__PROBLEM DETAILS__
Write out the records in full, exactly as given, but without the images.

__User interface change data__
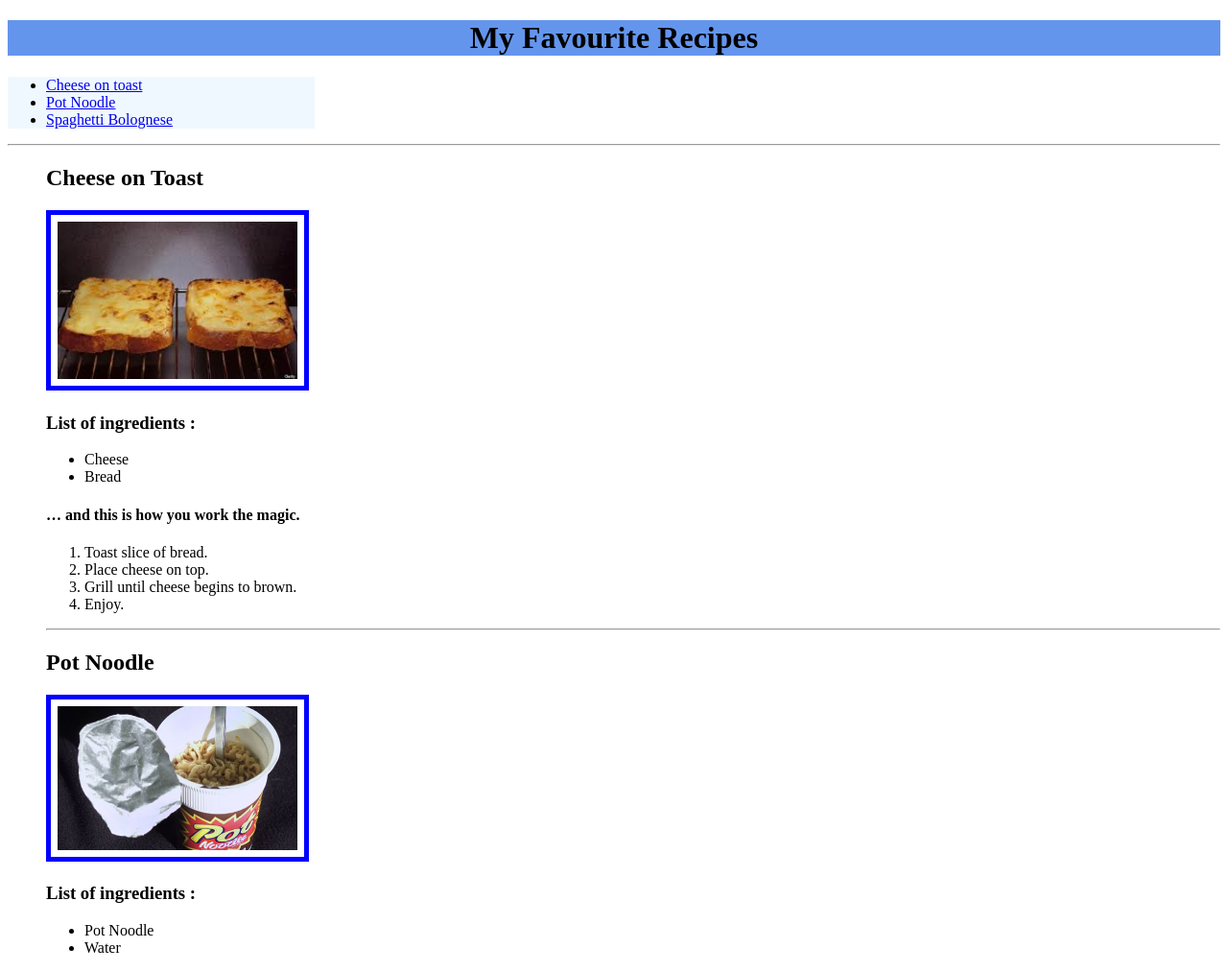
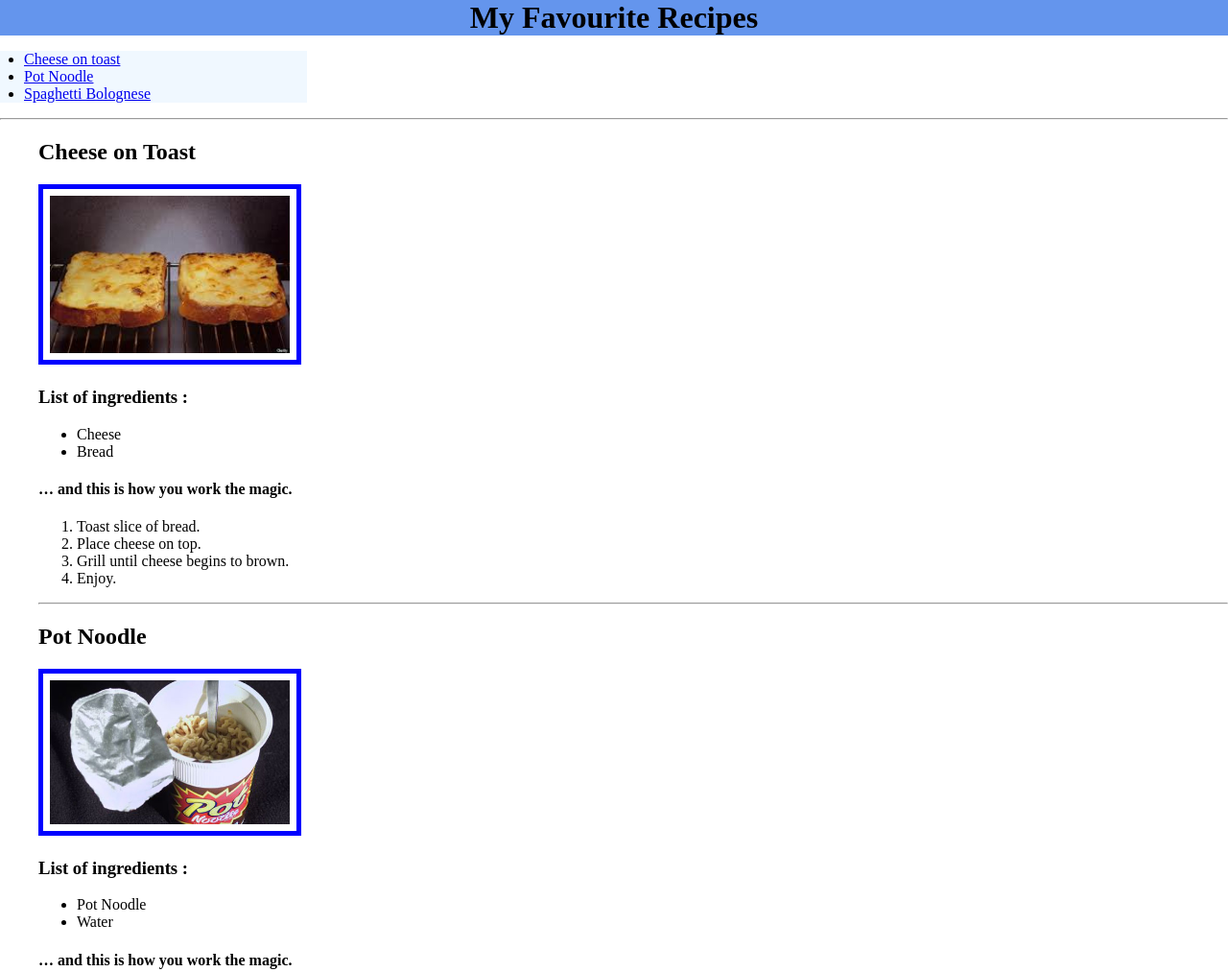
Before and after one commit to jdhj/recipes-web, a plain HTML site: page index.html in a window 1280 px wide. Shown: the top 1013 px of the page at 96% size. Drawn offline with Linux system fonts and the light colour scheme.

Commit message:
Update index.html

```diff
--- a/index.html
+++ b/index.html
@@ -4,13 +4,18 @@
     <title>Recipe Project</title>
     <meta charset="utf-8"/>
     <style>
+        body {margin:0;}
         h1 {
             background: cornflowerblue;
             text-align: center;
+            margin:0;
         }
         nav {
             background: aliceblue;
             width: 20em;
+        }
+        nav ul{
+            padding-left:25px;
         }
         img {
             width:250px;
@@ -19,6 +24,7 @@
         }
         article {margin-left:40px;}
         footer {background: aliceblue;}
+        footer p {margin-bottom: 0;}
     </style>
 </head>
 <body>
```
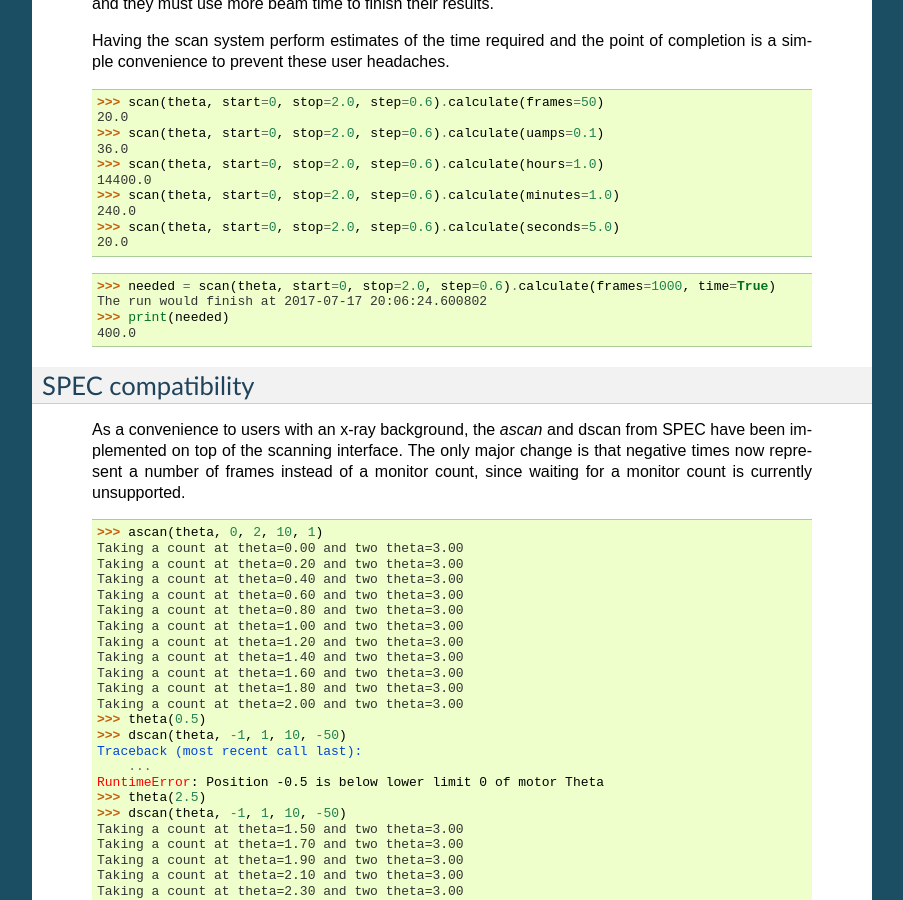
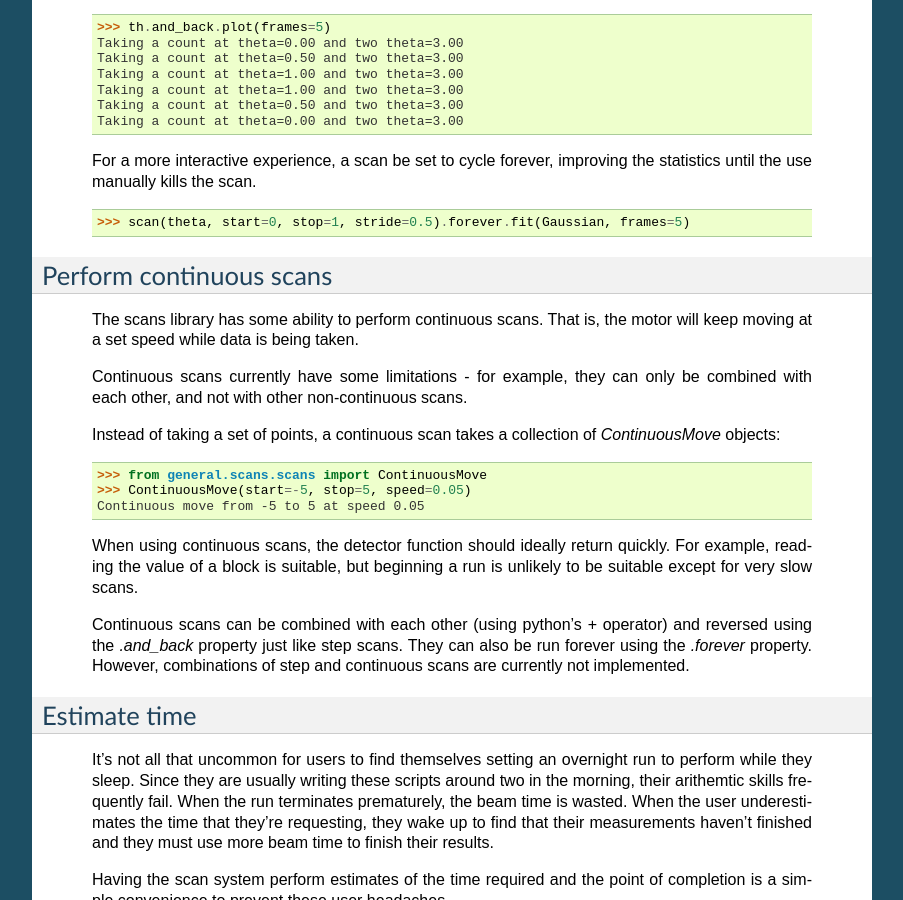
Before and after one commit to ISISNeutronMuon/InstrumentScripts, a Sphinx documentation site: the page built from doc/source/scans/tutorial.rst, in a window 1280 px wide and 900 px high, scrolled down 11238 px. Shown: the whole window, without its empty margins (198-1101 px from the left). Built offline with Sphinx 7.4.7, drawn with Linux system fonts in a browser that asks for light colours; some of the changed text lies outside the part shown.

Commit message:
actually add the docs this time...

```diff
--- a/doc/source/scans/tutorial.rst
+++ b/doc/source/scans/tutorial.rst
@@ -200,6 +200,15 @@
   RuntimeError: Position 2.5 is above upper limit 2 of motor Theta
   >>> theta.high = None
 
+  Motor objects can also get and set the velocity of a motor:
+  >>> theta.velocity = 20
+  >>> theta.velocity
+  20
+
+  And find out about the tolerance of a motor:
+  >>> theta.tolerance
+  0
+
   If there is no Motion object for a specific axis, the user can give
   the name in a string and use that.  If the axis isn't a string or a
   Motion object, the scan will fail.  Also, the string must be the
@@ -301,6 +310,25 @@
 
   .. figure:: peak.png
      :alt: Fitting a peak
+
+  An alternative 'fitting' method is a "centre of mass" fit. For a set of
+  data points (x, y) it calculates the centre of mass as sum(x*y)/sum(y).
+  The background is subtracted before this calculation is done.
+
+  >>> fit = scan(theta, start=0, stop=2, count=11, fit=CentreOfMass, frames=5, save="centre_of_mass.png")
+  Taking a count at theta=0.00 and two theta=0.00
+  Taking a count at theta=0.20 and two theta=0.00
+  Taking a count at theta=0.40 and two theta=0.00
+  Taking a count at theta=0.60 and two theta=0.00
+  Taking a count at theta=0.80 and two theta=0.00
+  Taking a count at theta=1.00 and two theta=0.00
+  Taking a count at theta=1.20 and two theta=0.00
+  Taking a count at theta=1.40 and two theta=0.00
+  Taking a count at theta=1.60 and two theta=0.00
+  Taking a count at theta=1.80 and two theta=0.00
+  Taking a count at theta=2.00 and two theta=0.00
+  >>> 0.98 <= fit["Centre_of_mass"] <= 1.02
+  True
 
 
 Replaying Scans
@@ -429,6 +457,33 @@
   improving the statistics until the use manually kills the scan.
 
   >>> scan(theta, start=0, stop=1, stride=0.5).forever.fit(Gaussian, frames=5) #doctest: +SKIP
+
+
+Perform continuous scans
+------------------------
+
+  The scans library has some ability to perform continuous scans. That
+  is, the motor will keep moving at a set speed while data is being taken.
+
+  Continuous scans currently have some limitations - for example, they can
+  only be combined with each other, and not with other non-continuous scans.
+
+  Instead of taking a set of points, a continuous scan takes a collection of
+  `ContinuousMove` objects:
+
+  >>> from general.scans.scans import ContinuousMove
+  >>> ContinuousMove(start=-5, stop=5, speed=0.05)
+  Continuous move from -5 to 5 at speed 0.05
+
+  When using continuous scans, the detector function should ideally return
+  quickly. For example, reading the value of a block is suitable, but beginning
+  a run is unlikely to be suitable except for very slow scans.
+
+  Continuous scans can be combined with each other (using python's `+` operator)
+  and reversed using the `.and_back` property just like step scans. They can also
+  be run forever using the `.forever` property. However, combinations of step and
+  continuous scans are currently not implemented.
+
 
 Estimate time
 -------------
```
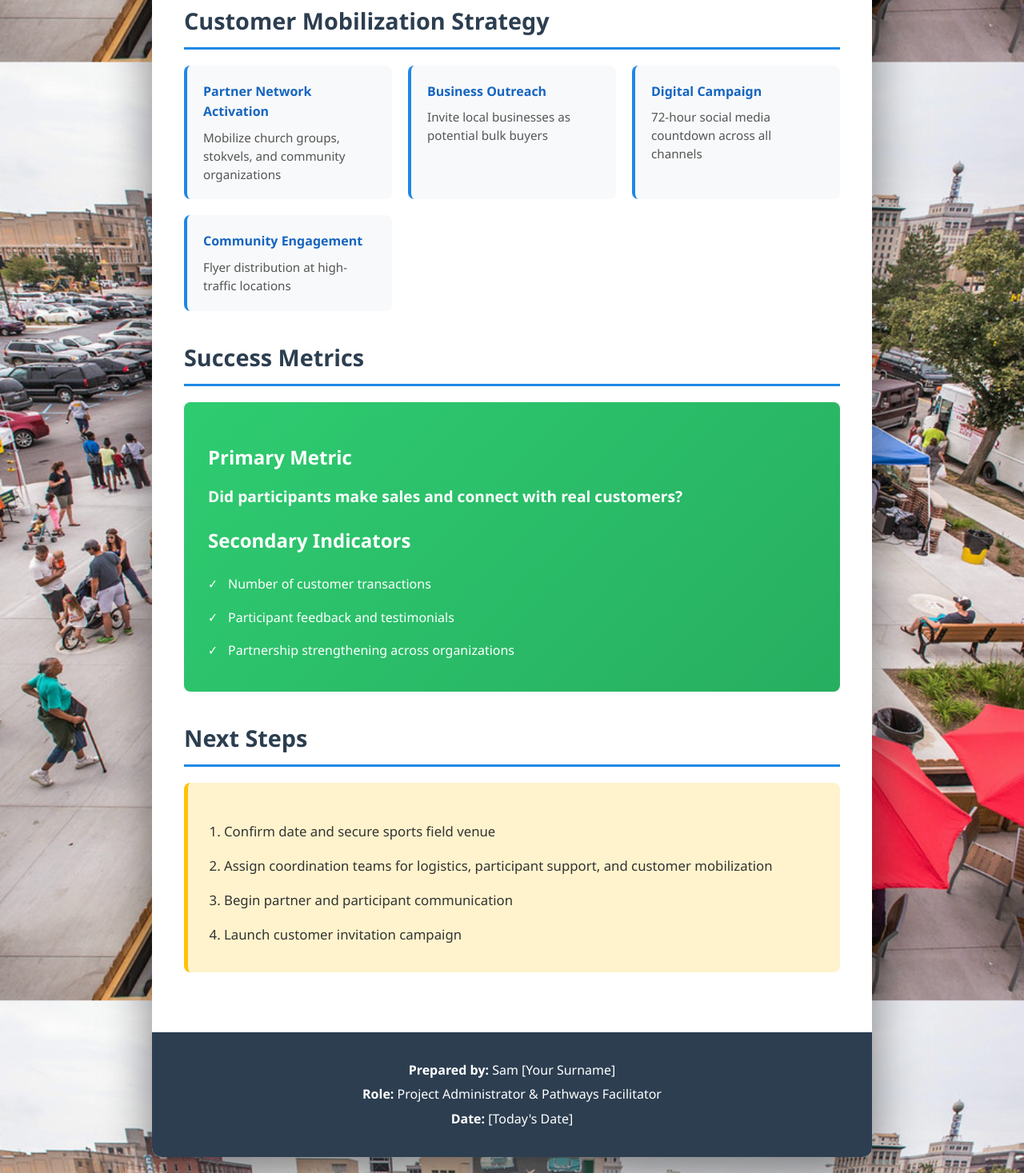
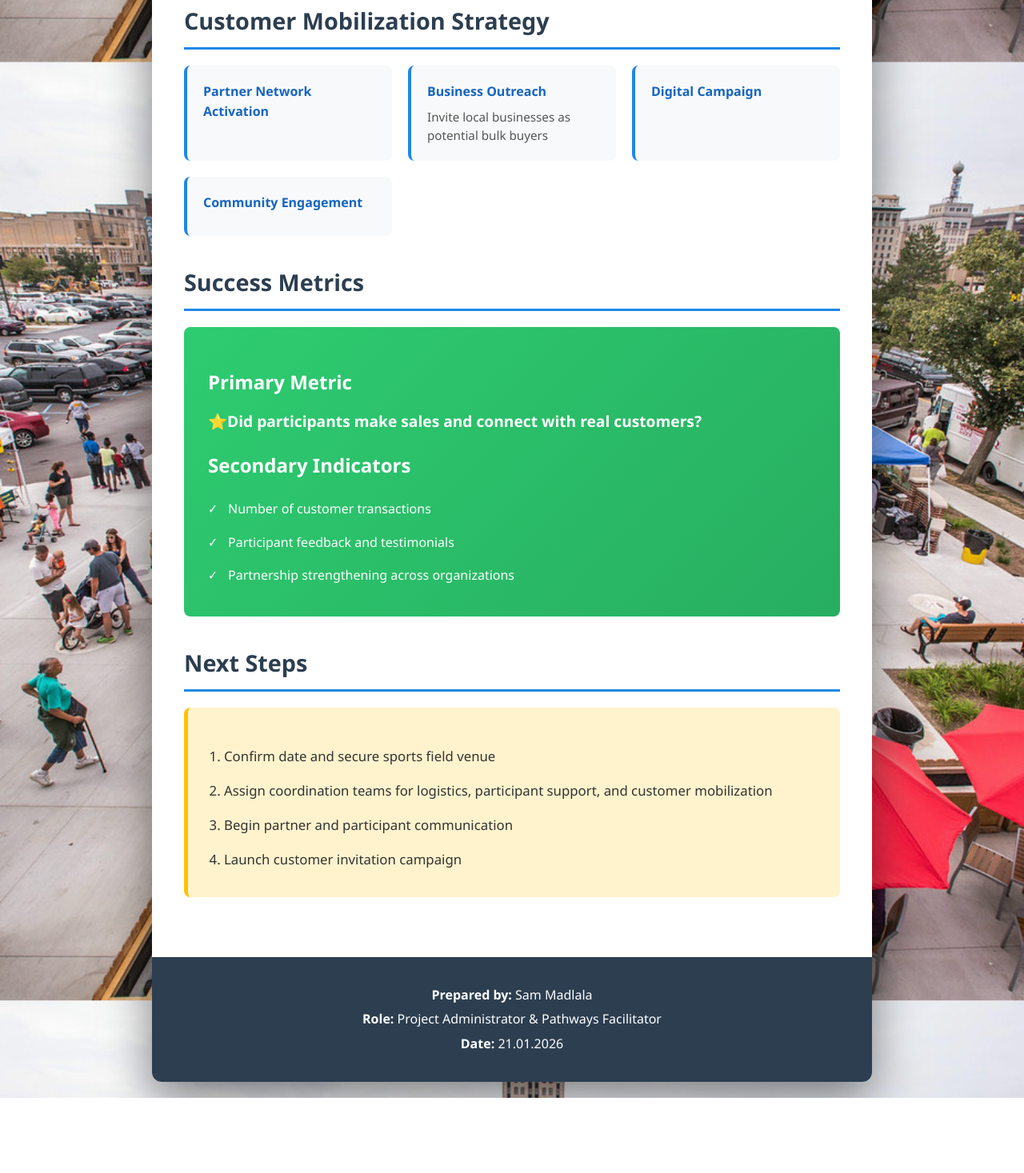
Before and after one commit to Cancelo-cloud/Hustle-Hub-, a plain HTML site: page index.html in a window 1280 px wide. Shown: the part 1096-2563 px from the top of the page at 80% size. After the commit the page ends 2469 px from the top, so only its background shows below. Drawn offline with Linux system fonts and the light colour scheme.

Commit message:
Update event details in index.html

```diff
--- a/index.html
+++ b/index.html
@@ -381,7 +381,7 @@
                         <strong>Date:</strong> [To be confirmed]
                     </div>
                     <div class="detail-item">
-                        <strong>Location:</strong> [Sports field name]
+                        <strong>Location:</strong> [PMB College Grounds]
                     </div>
                     <div class="detail-item">
                         <strong>Time:</strong> [9:00 AM - 2:00 PM]
@@ -437,7 +437,6 @@
                 <div class="strategy-grid">
                     <div class="strategy-card">
                         <h4>Partner Network Activation</h4>
-                        <p>Mobilize church groups, stokvels, and community organizations</p>
                     </div>
 
                     <div class="strategy-card">
@@ -447,12 +446,10 @@
 
                     <div class="strategy-card">
                         <h4>Digital Campaign</h4>
-                        <p>72-hour social media countdown across all channels</p>
                     </div>
 
                     <div class="strategy-card">
                         <h4>Community Engagement</h4>
-                        <p>Flyer distribution at high-traffic locations</p>
                     </div>
                 </div>
             </div>
@@ -462,7 +459,7 @@
 
                 <div class="metrics">
                     <h3>Primary Metric</h3>
-                    <p><strong>Did participants make sales and connect with real customers?</strong></p>
+                    <p><strong>⭐️Did participants make sales and connect with real customers?</strong></p>
 
                     <h3 style="margin-top: 20px;">Secondary Indicators</h3>
                     <ul>
@@ -488,9 +485,9 @@
         </div>
 
         <div class="footer">
-            <p><strong>Prepared by:</strong> Sam [Your Surname]</p>
+            <p><strong>Prepared by:</strong> Sam Madlala</p>
             <p><strong>Role:</strong> Project Administrator & Pathways Facilitator</p>
-            <p><strong>Date:</strong> [Today's Date]</p>
+            <p><strong>Date:</strong> 21.01.2026</p>
         </div>
     </div>
 </body>
```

__WRITTEN SOLUTION__
Before and after one commit to jdhj/recipes-web, a plain HTML site: page index.html in a window 1280 px wide. Shown: the top 1013 px of the page at 96% size. Drawn offline with Linux system fonts and the light colour scheme.

Commit message:
Update index.html

```diff
--- a/index.html
+++ b/index.html
@@ -4,13 +4,18 @@
     <title>Recipe Project</title>
     <meta charset="utf-8"/>
     <style>
+        body {margin:0;}
         h1 {
             background: cornflowerblue;
             text-align: center;
+            margin:0;
         }
         nav {
             background: aliceblue;
             width: 20em;
+        }
+        nav ul{
+            padding-left:25px;
         }
         img {
             width:250px;
@@ -19,6 +24,7 @@
         }
         article {margin-left:40px;}
         footer {background: aliceblue;}
+        footer p {margin-bottom: 0;}
     </style>
 </head>
 <body>
```
Before and after one commit to ISISNeutronMuon/InstrumentScripts, a Sphinx documentation site: the page built from doc/source/scans/tutorial.rst, in a window 1280 px wide and 900 px high, scrolled down 11238 px. Shown: the whole window, without its empty margins (198-1101 px from the left). Built offline with Sphinx 7.4.7, drawn with Linux system fonts in a browser that asks for light colours; some of the changed text lies outside the part shown.

Commit message:
actually add the docs this time...

```diff
--- a/doc/source/scans/tutorial.rst
+++ b/doc/source/scans/tutorial.rst
@@ -200,6 +200,15 @@
   RuntimeError: Position 2.5 is above upper limit 2 of motor Theta
   >>> theta.high = None
 
+  Motor objects can also get and set the velocity of a motor:
+  >>> theta.velocity = 20
+  >>> theta.velocity
+  20
+
+  And find out about the tolerance of a motor:
+  >>> theta.tolerance
+  0
+
   If there is no Motion object for a specific axis, the user can give
   the name in a string and use that.  If the axis isn't a string or a
   Motion object, the scan will fail.  Also, the string must be the
@@ -301,6 +310,25 @@
 
   .. figure:: peak.png
      :alt: Fitting a peak
+
+  An alternative 'fitting' method is a "centre of mass" fit. For a set of
+  data points (x, y) it calculates the centre of mass as sum(x*y)/sum(y).
+  The background is subtracted before this calculation is done.
+
+  >>> fit = scan(theta, start=0, stop=2, count=11, fit=CentreOfMass, frames=5, save="centre_of_mass.png")
+  Taking a count at theta=0.00 and two theta=0.00
+  Taking a count at theta=0.20 and two theta=0.00
+  Taking a count at theta=0.40 and two theta=0.00
+  Taking a count at theta=0.60 and two theta=0.00
+  Taking a count at theta=0.80 and two theta=0.00
+  Taking a count at theta=1.00 and two theta=0.00
+  Taking a count at theta=1.20 and two theta=0.00
+  Taking a count at theta=1.40 and two theta=0.00
+  Taking a count at theta=1.60 and two theta=0.00
+  Taking a count at theta=1.80 and two theta=0.00
+  Taking a count at theta=2.00 and two theta=0.00
+  >>> 0.98 <= fit["Centre_of_mass"] <= 1.02
+  True
 
 
 Replaying Scans
@@ -429,6 +457,33 @@
   improving the statistics until the use manually kills the scan.
 
   >>> scan(theta, start=0, stop=1, stride=0.5).forever.fit(Gaussian, frames=5) #doctest: +SKIP
+
+
+Perform continuous scans
+------------------------
+
+  The scans library has some ability to perform continuous scans. That
+  is, the motor will keep moving at a set speed while data is being taken.
+
+  Continuous scans currently have some limitations - for example, they can
+  only be combined with each other, and not with other non-continuous scans.
+
+  Instead of taking a set of points, a continuous scan takes a collection of
+  `ContinuousMove` objects:
+
+  >>> from general.scans.scans import ContinuousMove
+  >>> ContinuousMove(start=-5, stop=5, speed=0.05)
+  Continuous move from -5 to 5 at speed 0.05
+
+  When using continuous scans, the detector function should ideally return
+  quickly. For example, reading the value of a block is suitable, but beginning
+  a run is unlikely to be suitable except for very slow scans.
+
+  Continuous scans can be combined with each other (using python's `+` operator)
+  and reversed using the `.and_back` property just like step scans. They can also
+  be run forever using the `.forever` property. However, combinations of step and
+  continuous scans are currently not implemented.
+
 
 Estimate time
 -------------
```
Before and after one commit to Cancelo-cloud/Hustle-Hub-, a plain HTML site: page index.html in a window 1280 px wide. Shown: the part 1096-2563 px from the top of the page at 80% size. After the commit the page ends 2469 px from the top, so only its background shows below. Drawn offline with Linux system fonts and the light colour scheme.

Commit message:
Update event details in index.html

```diff
--- a/index.html
+++ b/index.html
@@ -381,7 +381,7 @@
                         <strong>Date:</strong> [To be confirmed]
                     </div>
                     <div class="detail-item">
-                        <strong>Location:</strong> [Sports field name]
+                        <strong>Location:</strong> [PMB College Grounds]
                     </div>
                     <div class="detail-item">
                         <strong>Time:</strong> [9:00 AM - 2:00 PM]
@@ -437,7 +437,6 @@
                 <div class="strategy-grid">
                     <div class="strategy-card">
                         <h4>Partner Network Activation</h4>
-                        <p>Mobilize church groups, stokvels, and community organizations</p>
                     </div>
 
                     <div class="strategy-card">
@@ -447,12 +446,10 @@
 
                     <div class="strategy-card">
                         <h4>Digital Campaign</h4>
-                        <p>72-hour social media countdown across all channels</p>
                     </div>
 
                     <div class="strategy-card">
                         <h4>Community Engagement</h4>
-                        <p>Flyer distribution at high-traffic locations</p>
                     </div>
                 </div>
             </div>
@@ -462,7 +459,7 @@
 
                 <div class="metrics">
                     <h3>Primary Metric</h3>
-                    <p><strong>Did participants make sales and connect with real customers?</strong></p>
+                    <p><strong>⭐️Did participants make sales and connect with real customers?</strong></p>
 
                     <h3 style="margin-top: 20px;">Secondary Indicators</h3>
                     <ul>
@@ -488,9 +485,9 @@
         </div>
 
         <div class="footer">
-            <p><strong>Prepared by:</strong> Sam [Your Surname]</p>
+            <p><strong>Prepared by:</strong> Sam Madlala</p>
             <p><strong>Role:</strong> Project Administrator & Pathways Facilitator</p>
-            <p><strong>Date:</strong> [Today's Date]</p>
+            <p><strong>Date:</strong> 21.01.2026</p>
         </div>
     </div>
 </body>
```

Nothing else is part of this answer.